When you’re taking out a new mortgage, not only do you have a choice between a handful of options: conventional, FHA, VA, USDA, and jumbo, you’ll also have to make a choice between a fixed rate or an adjustable rate (ARM) mortgage. Understanding the difference could help you save a lot of money over the course of your mortgage.
A fixed rate mortgage simply means that your interest rate is set in stone. Once you agree to it at the beginning of your term, it will never change unless you refinance at another time. The advantage of a fixed rate mortgage is that you never have to worry about your monthly payments rising and effecting your budget or pricing you out of your home. But that extra security does come at a cost: your interest rate will be higher than an equivalent adjustable rate mortgage.
Adjustable rate mortgages usually begin with an introductory period, generally 3-10 years, with a low, fixed interest rate before your interest rate begins to adjust with current market values.
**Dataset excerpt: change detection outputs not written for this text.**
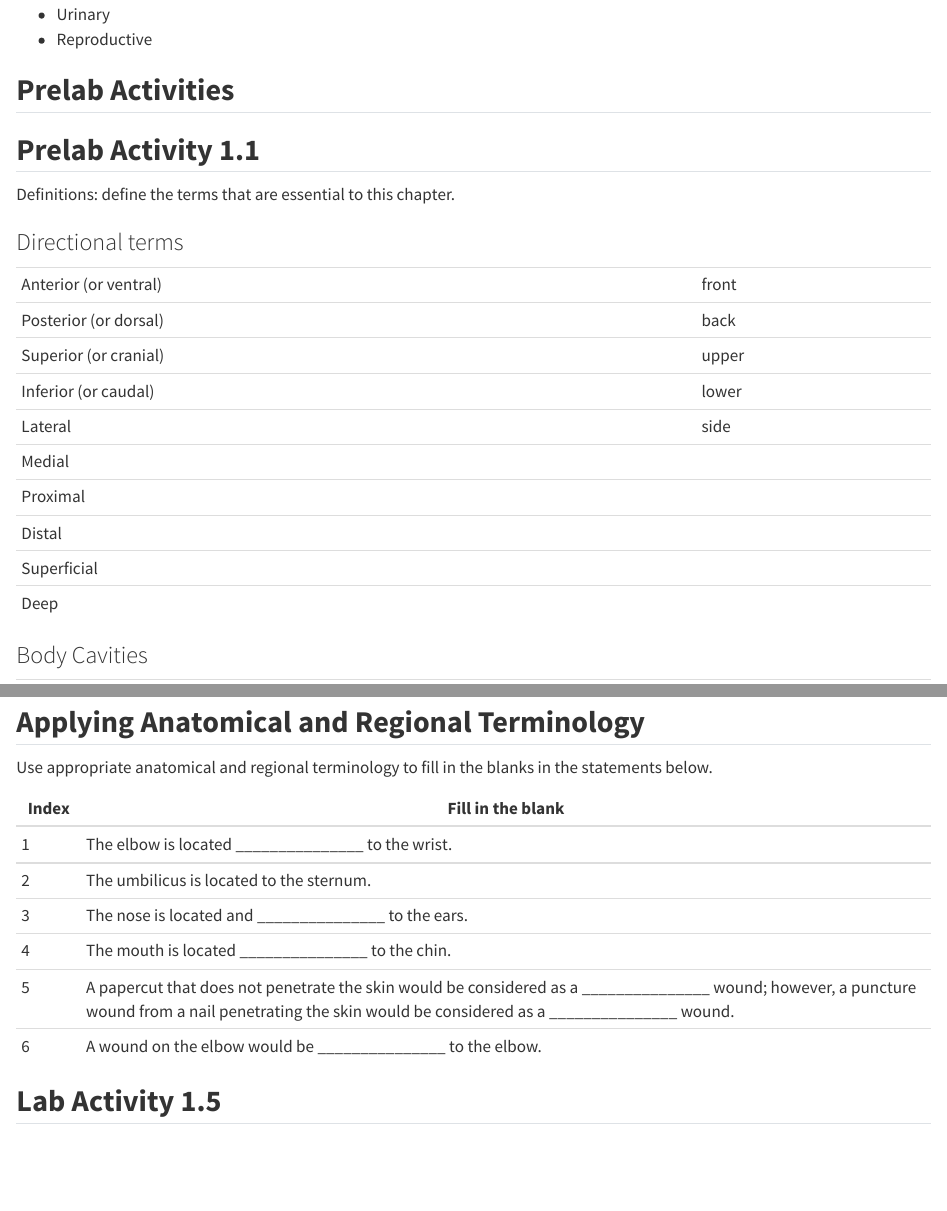
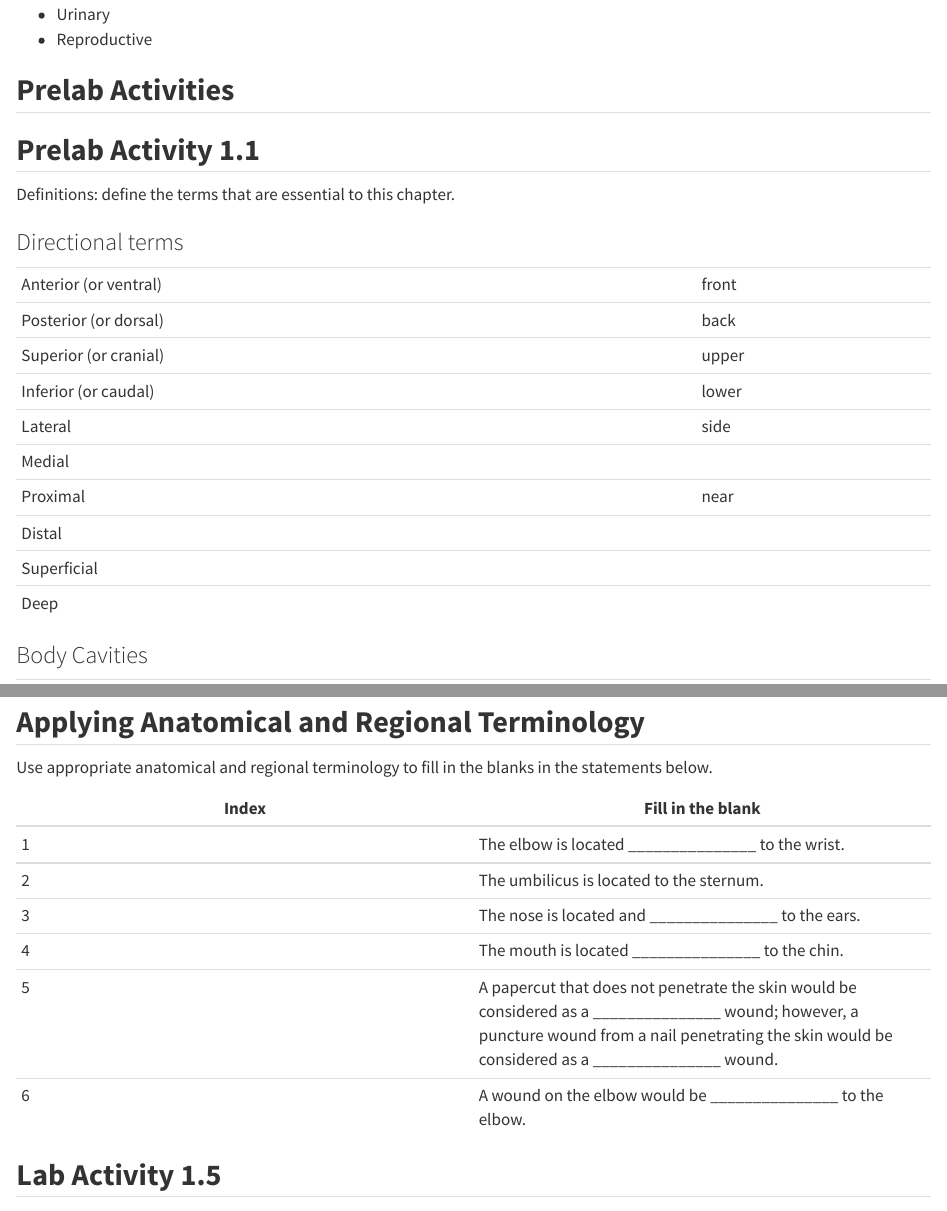
Before and after one commit to meryamfatema734-lab/lab, a Quarto document (01.qmd): the page in a window 1100 px wide, from 5700 px down, and a second part further down, joined at a grey line. Rendered offline with R 4.5, knitr and Pandoc in place of Quarto, with nearby package versions; the code chunks are not run, so their results and figures are left out.

Commit message:
edit ch1

```diff
--- a/01.qmd
+++ b/01.qmd
@@ -256,7 +256,7 @@ Definitions: define the terms that are essential to this chapter.
 | Inferior (or caudal)  | lower |
 | Lateral               | side  |
 | Medial                |       |
-| Proximal              |       |
+| Proximal              | near  |
 | Distal                |       |
 | Superficial           |       |
 | Deep                  |       |
@@ -416,14 +416,14 @@ Indicate in the boxes provided the deep and superficial positions.
 
 Use appropriate anatomical and regional terminology to fill in the blanks in the statements below.
 
-| Index | Fill in the blank                                              |
-| ----- | -------------------------------------------------------------- |
-|   1   | The elbow is located _______________ to the wrist.             |
-|   2   | The umbilicus is located to the sternum.                       |
-|   3   | The nose is located and _______________ to the ears.           |
-|   4   | The mouth is located _______________ to the chin.              |
-|   5   | A papercut that does not penetrate the skin would be considered as a _______________ wound; however, a puncture wound from a nail penetrating the skin would be considered as a _______________ wound. |
-|   6   | A wound on the elbow would be _______________ to the elbow.    |
+| Index | Fill in the blank |
+|----|----|
+| 1 | The elbow is located \_\_\_\_\_\_\_\_\_\_\_\_\_\_\_ to the wrist. |
+| 2 | The umbilicus is located to the sternum. |
+| 3 | The nose is located and \_\_\_\_\_\_\_\_\_\_\_\_\_\_\_ to the ears. |
+| 4 | The mouth is located \_\_\_\_\_\_\_\_\_\_\_\_\_\_\_ to the chin. |
+| 5 | A papercut that does not penetrate the skin would be considered as a \_\_\_\_\_\_\_\_\_\_\_\_\_\_\_ wound; however, a puncture wound from a nail penetrating the skin would be considered as a \_\_\_\_\_\_\_\_\_\_\_\_\_\_\_ wound. |
+| 6 | A wound on the elbow would be \_\_\_\_\_\_\_\_\_\_\_\_\_\_\_ to the elbow. |
 
 ## **Lab Activity 1.5**
 
```
Also changed, not shown: 01.qmd (18 more changed lines).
Adjustable rate mortgages come with a little more risk and uncertainty because after the fixed rate period, your interest rate could rise and increase your monthly payment, or it could drop and save you money.
- I don’t want to take on extra risk
- I like having a predictable monthly payment
- I think interest rates will rise over the years
- I am planning on staying in my house long-term
- I am willing to take on risks
- Instability is ok if it might save me money
- I think interest rates will fall over the years
- I plan on selling my house before the introductory period is over